Today, we will dive deep into the much-talked-about Shopify-Affirm deal from the POS financing world.
What is the story?
The e-commerce giant Shopify, named Affirm, a credit card alternative startup as its exclusive partner to power installment payments across Shopify’s U.S. storefronts. The deal comes as the latest addition in the race to rule buy now, pay later (BNPL) payment option. Before we get into the nitty-gritty of the deal, let us take a look at how the integration will work for both the companies.
After this deal, Affirm’s BNPL financing solution will be made available to eligible Shopify merchants in the U.S. who want to offer this flexible payment option to their customers. At checkout, customers will be able to split their total purchase amount into four equal, bi-weekly, interest-free payments. Over and above this, eligible U.S. Shopify merchants who elect to offer BNPL installments to their customers will not have to worry about collecting future payments from customers as Affirm will handle payment collection.
Shopify Affirm deal — its meaning for both?
At a time when the world is hit by a pandemic, the distinguishable thing about this deal is its impeccable timing, which makes it indispensable in bolstering the growth plans of both the companies.
We know COVID-19 still has businesses and consumers isolated in their homes, meaning many are making purchases online out of necessity. It wouldn’t be wrong to say that the pandemic has completely changed the shopping habits.
Afterpay1, a global provider of bnpl payment solutions added over 1.6 million new U.S. users since March 2020. Affirm2 founder Max Levchin recently informed that the demand at Affirm as nearly quadrupled during the pandemic. Splitit3, a bnpl provider processed over $65 million in merchant sales volume in Q2 2020, skyrocketing 260 percent year-over-year and 176 percent compared with the previous quarter.
After the pandemic -induced recession, shoppers are now looking for BNPL options. With increasing financial uncertainty and historically high unemployment numbers, providing customers with flexibility in terms of payments and financing is a strategy that will help Shopify and Affirm in their growth plans.
Now let’s see what this deal individually means for both companies.

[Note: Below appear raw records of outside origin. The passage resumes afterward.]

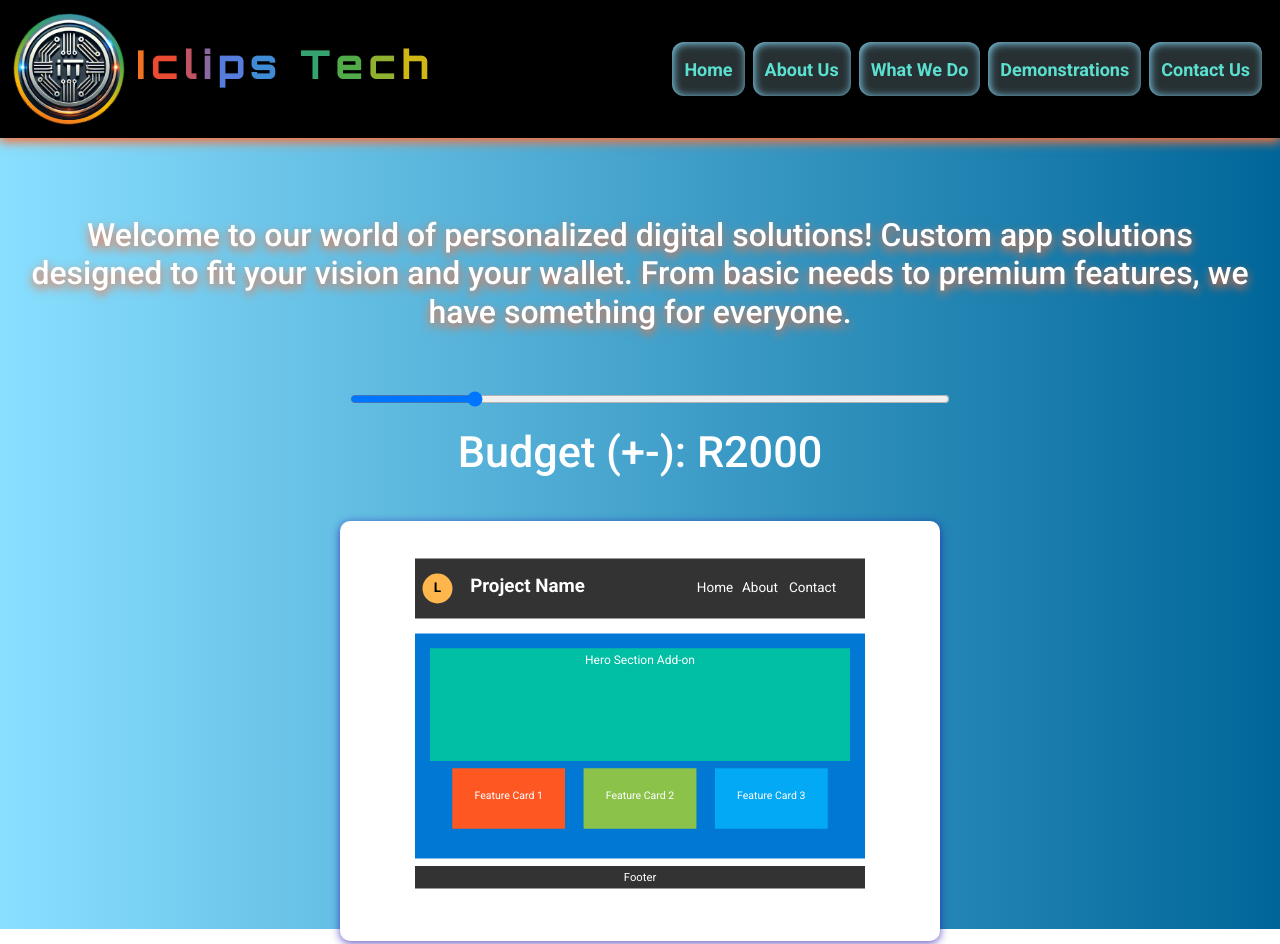
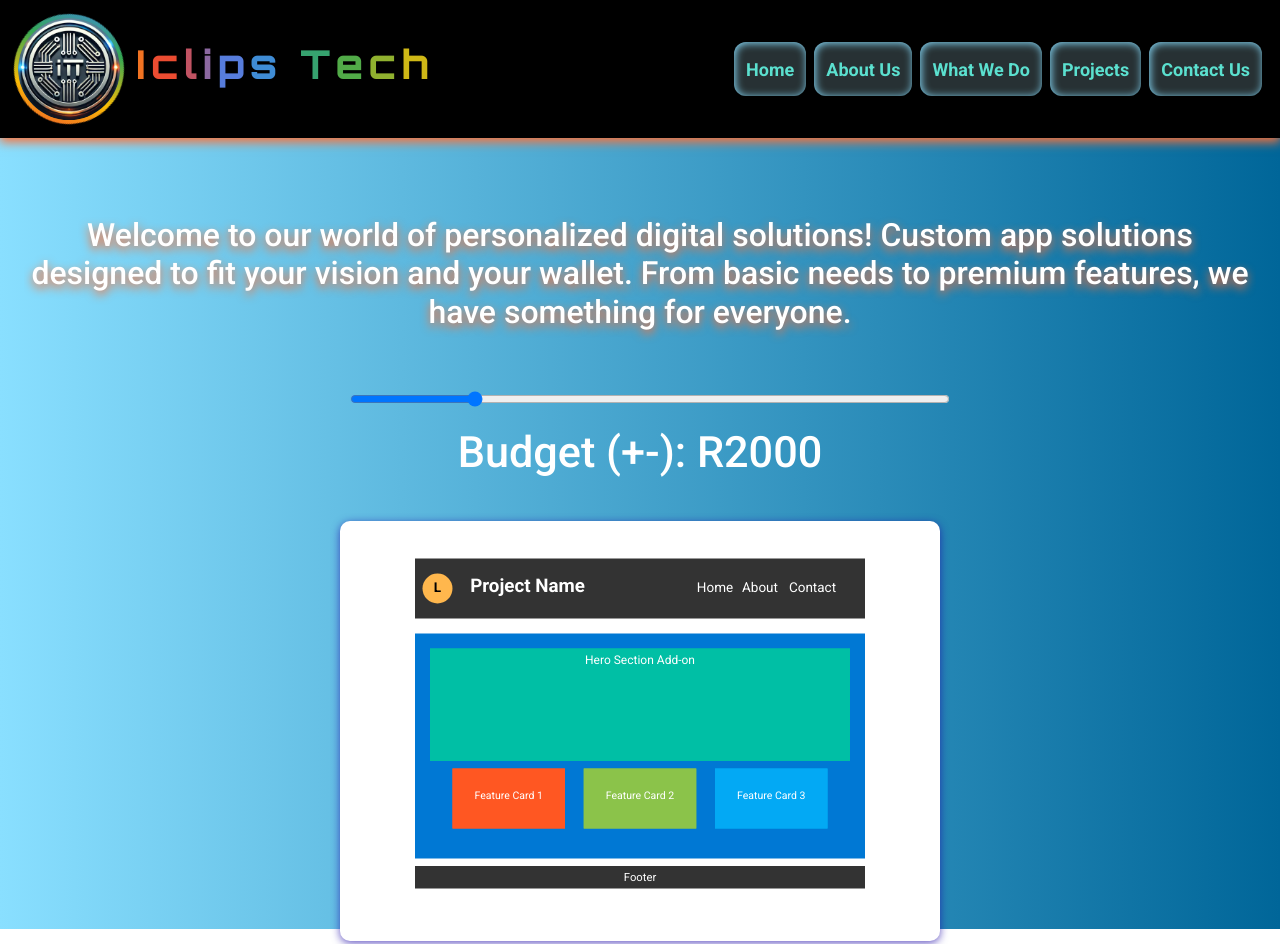
Before and after one commit to iClips/home, a website: page index.html in a window 1280 px wide. Shown: the top 944 px of the page. Drawn offline with nearby package versions, Linux system fonts and the light colour scheme.

Commit message:
Update index.html
Signed-off-by: Iclips Tech <theronclintwilliam@gmail.com>

```diff
--- a/index.html
+++ b/index.html
@@ -53,7 +53,7 @@
 				<li class="scroll-to-section"><a href="#welcome" class="menu-item responsive">Home</a></li>
 				<li class="scroll-to-section"><a href="#about" class="menu-item responsive">About Us</a></li>
 				<li class="scroll-to-section"><a href="#types" class="menu-item responsive">What We Do</a></li>
-				<li class="scroll-to-section"><a href="#projects" class="menu-item responsive">Demonstrations</a></li>
+				<li class="scroll-to-section"><a href="#projects" class="menu-item responsive">Projects</a></li>
 				<li class="scroll-to-section"><a href="#contact-us" class="menu-item responsive">Contact Us</a></li>
 			</ul>
 		</nav>
@@ -772,7 +772,7 @@
 
 		<section id="projects" class="content-box">
 			<div class="center-heading">
-				<h2 class="responsive">Explore <em>Our Demo </em>Projects</h2>
+				<h2 class="responsive">Explore <em>Our</em>Projects</h2>
 			</div>
 
 			<div class="container">
@@ -855,7 +855,7 @@
 
 								<div class="text">
 									<a href="https://iclips.co.za/projects/windowblinds" class="app-link responsive">
-										<h4 class="responsive">Window Blinds Demo</h4>
+										<h4 class="responsive">Window Blinds</h4>
 									</a>
 									<p>Transform your windows with stunning blinds. Experience
 										unparalleled elegance and functionality with our custom blinds, tailored to fit
```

For Affirm –
Affirm already had 6,000+ U.S. merchants before partnering with Shopify. But as Shopify’s sole BNPL provider, Affirm’s access to online shoppers will exponentially increase as 52 percent of Shopify’s 1+ million merchants are U.S.-based.
For Shopify –
Firstly, Shopify’s volumes continue to benefit from merchants racing to launch online stores in the wake of brick-and-mortar shutdowns. There is a potential for Shopify to make a mark here.
Secondly, in a quest to stay ahead of its competition, this deal could do what’s needed. Shopify’s aggregated online sales of its U.S. customers rank second to Amazon’s. And, recently Shopify’s rival BigCommerce also filed for an IPO. With this deal, Shopify plans to take on both the rivals.
Things to watch out for
Now that we have understood the deal and the benefits it is going to reap for both the companies, we certainly have something else to watch out for in the near future.
Rivals to look for other bnpl options
First and foremost, the rivals will be looking out for other payment options. Why do I say so? Shopify has around 30 percent of total market share for U.S. e-commerce storefronts platforms. And, now that Affirm has Shopify’s U.S. stores cornered, we will see rivals racing for exclusive deals with other e-commerce companies. So other BNPL services will lookout to grab a slice from the remaining 70 percent of the pie.
Small businesses to reinvent
The pandemic has created more awareness of installment payments. BNPL’s ability to cut immediate costs interests customers, and also offers a helping hand to the intensified financial pressure they might be facing as a result of the pandemic. Such a scenario presents an opportunity for small businesses to reinvent themselves to sustain in the market and build trust and longer-lasting relationships.
BNPL’s rise and credit’s fall?
Recently, Levchin said, “the age of credit cards is rapidly coming to— I wouldn’t call it an end, but a viable alternative in the buy-now-pay-later tools that are built around transparency, clarity, and simplicity.”
It is no surprise that the pandemic may have accelerated customer abandonment of established payment methods, such as credit cards.
The reason being younger consumers often earn lower incomes and have fewer savings than the older generation. They may have also been among the most impacted by credit card debt and fees during the COVID-19 pandemic. One recent survey shows about one in every three millennials (34 percent) — have added to their credit card debt since the pandemic’s onset. These consumers, many of whom are already dealing with student loan bills and other sources of high-interest debt, have a historic distrust for credit.
In a country where millennials account for the greatest share (around 22 percent) of the U.S population, a viable alternative that can prove that consumers’ responsible use of installment payments can help them afford what they need without the pressure of accruing more debt is sure to increase the adoption of BNPL.
1The New Daily: Afterpay breaks records as COVID pandemic reshapes shopping habits
2Bloomberg: Shopify Teams Up With PayPal Co-Founder in Battle With Amazon
3Business Insider: Splitit is quickly adding new customers and merchants thanks to the coronavirus pandemic